### Aim of the task
From the data below, copy each line that includes the word "ipynb".

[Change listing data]
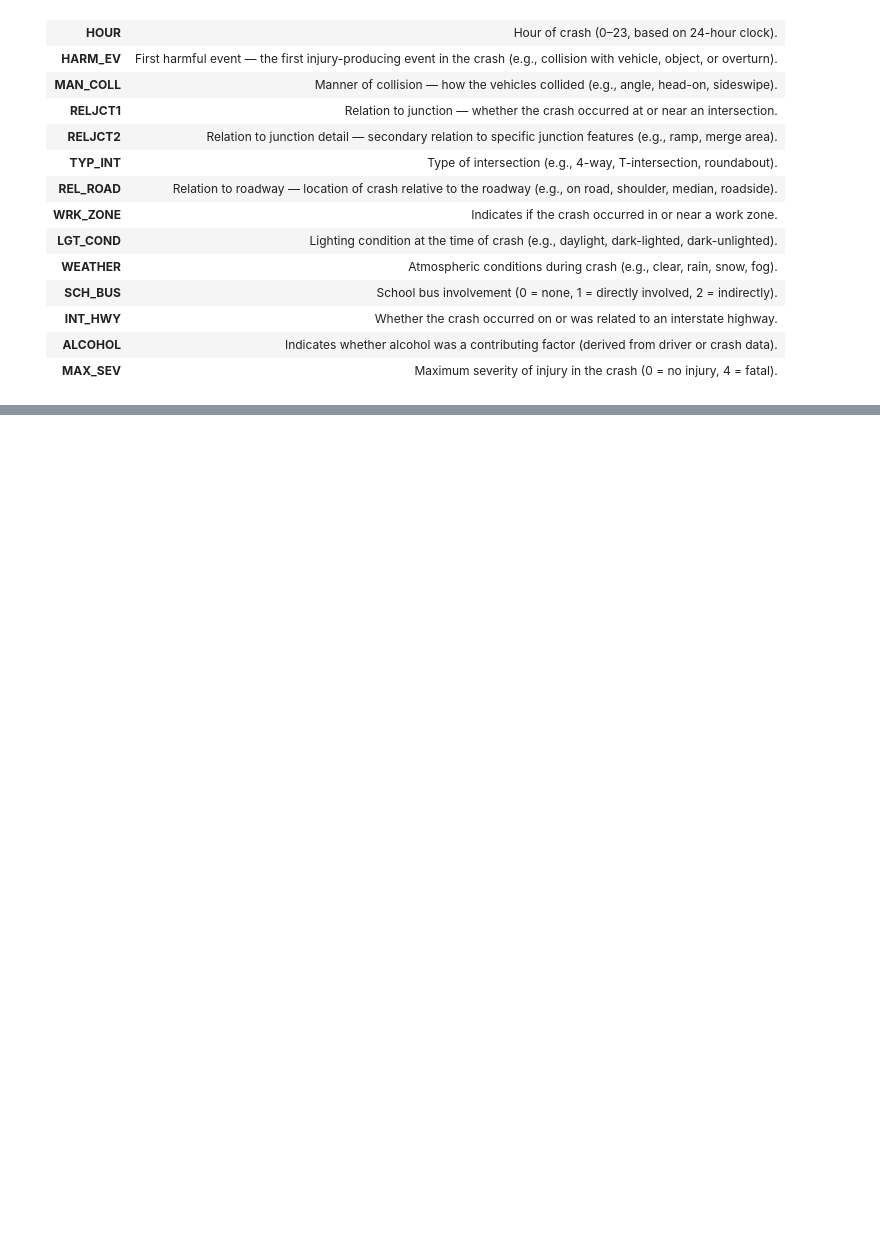
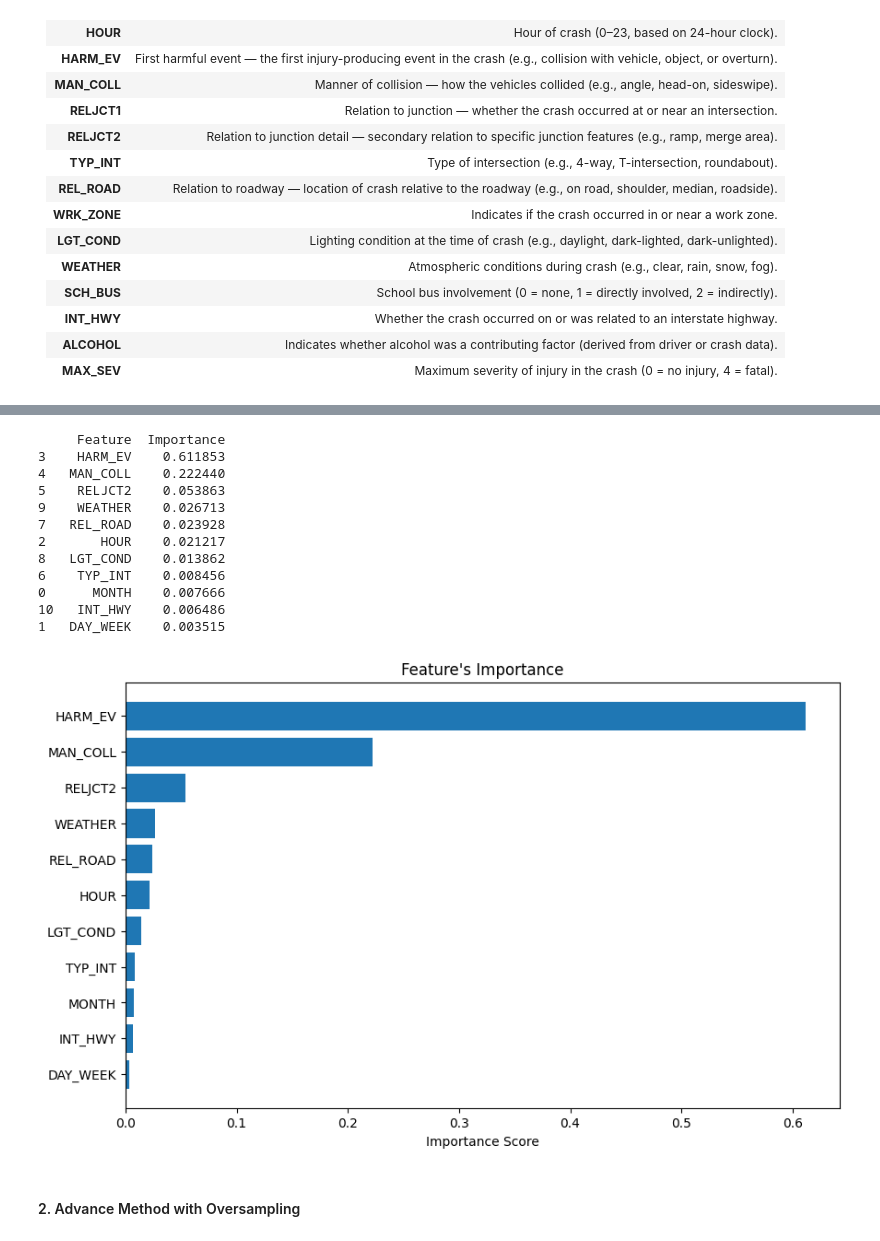
Before and after one commit to emmab0118/Data_Miners, a Jupyter notebook: demo.ipynb, the cells around one changed output, grey strips where cells are left out. Drawn from its saved outputs; the diff is of its cells as text; code cells hidden in the pictures; blank space fills up the shorter version.

```diff
--- a/demo.ipynb
+++ b/demo.ipynb
@@ -365,0 +403,41 @@ weighted avg       0.45      0.52      0.41     91689
+# %%
+import pandas as pd
+import matplotlib.pyplot as plt
+dt = DecisionTreeClassifier(max_depth=10, min_samples_split= 500, random_state=RANDOM_STATE)
+dt.fit(X_train, y_train)
+# Get feature importances from your trained decision tree
+importances = dt.feature_importances_
+feat_names = X_train.columns
+
+# Put into DataFrame
+feat_df = pd.DataFrame({
+    "Feature": feat_names,
+    "Importance": importances
+}).sort_values(by="Importance", ascending=False)
+
+# Print top features
+print(feat_df.head(20))
+
+# Plot
+plt.figure(figsize=(10,6))
+plt.barh(feat_df["Feature"].head(20), feat_df["Importance"])
+plt.gca().invert_yaxis()
+plt.xlabel("Importance Score")
+plt.title("Feature's Importance")
+plt.show()
+# %% [output]
+     Feature  Importance
+3    HARM_EV    0.611853
+4   MAN_COLL    0.222440
+5    RELJCT2    0.053863
+9    WEATHER    0.026713
+7   REL_ROAD    0.023928
+2       HOUR    0.021217
+8   LGT_COND    0.013862
+6    TYP_INT    0.008456
+0      MONTH    0.007666
+10   INT_HWY    0.006486
+1   DAY_WEEK    0.003515
+[figure, added]
+# %% [markdown]
+#### 2. Advance Method with Oversampling
```
Also changed, not shown: parts of 25 cells of this notebook, 1 other file.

### Result
Before and after one commit to emmab0118/Data_Miners, a Jupyter notebook: demo.ipynb, the cells around one changed output, grey strips where cells are left out. Drawn from its saved outputs; the diff is of its cells as text; code cells hidden in the pictures; blank space fills up the shorter version.
--- a/demo.ipynb
+++ b/demo.ipynb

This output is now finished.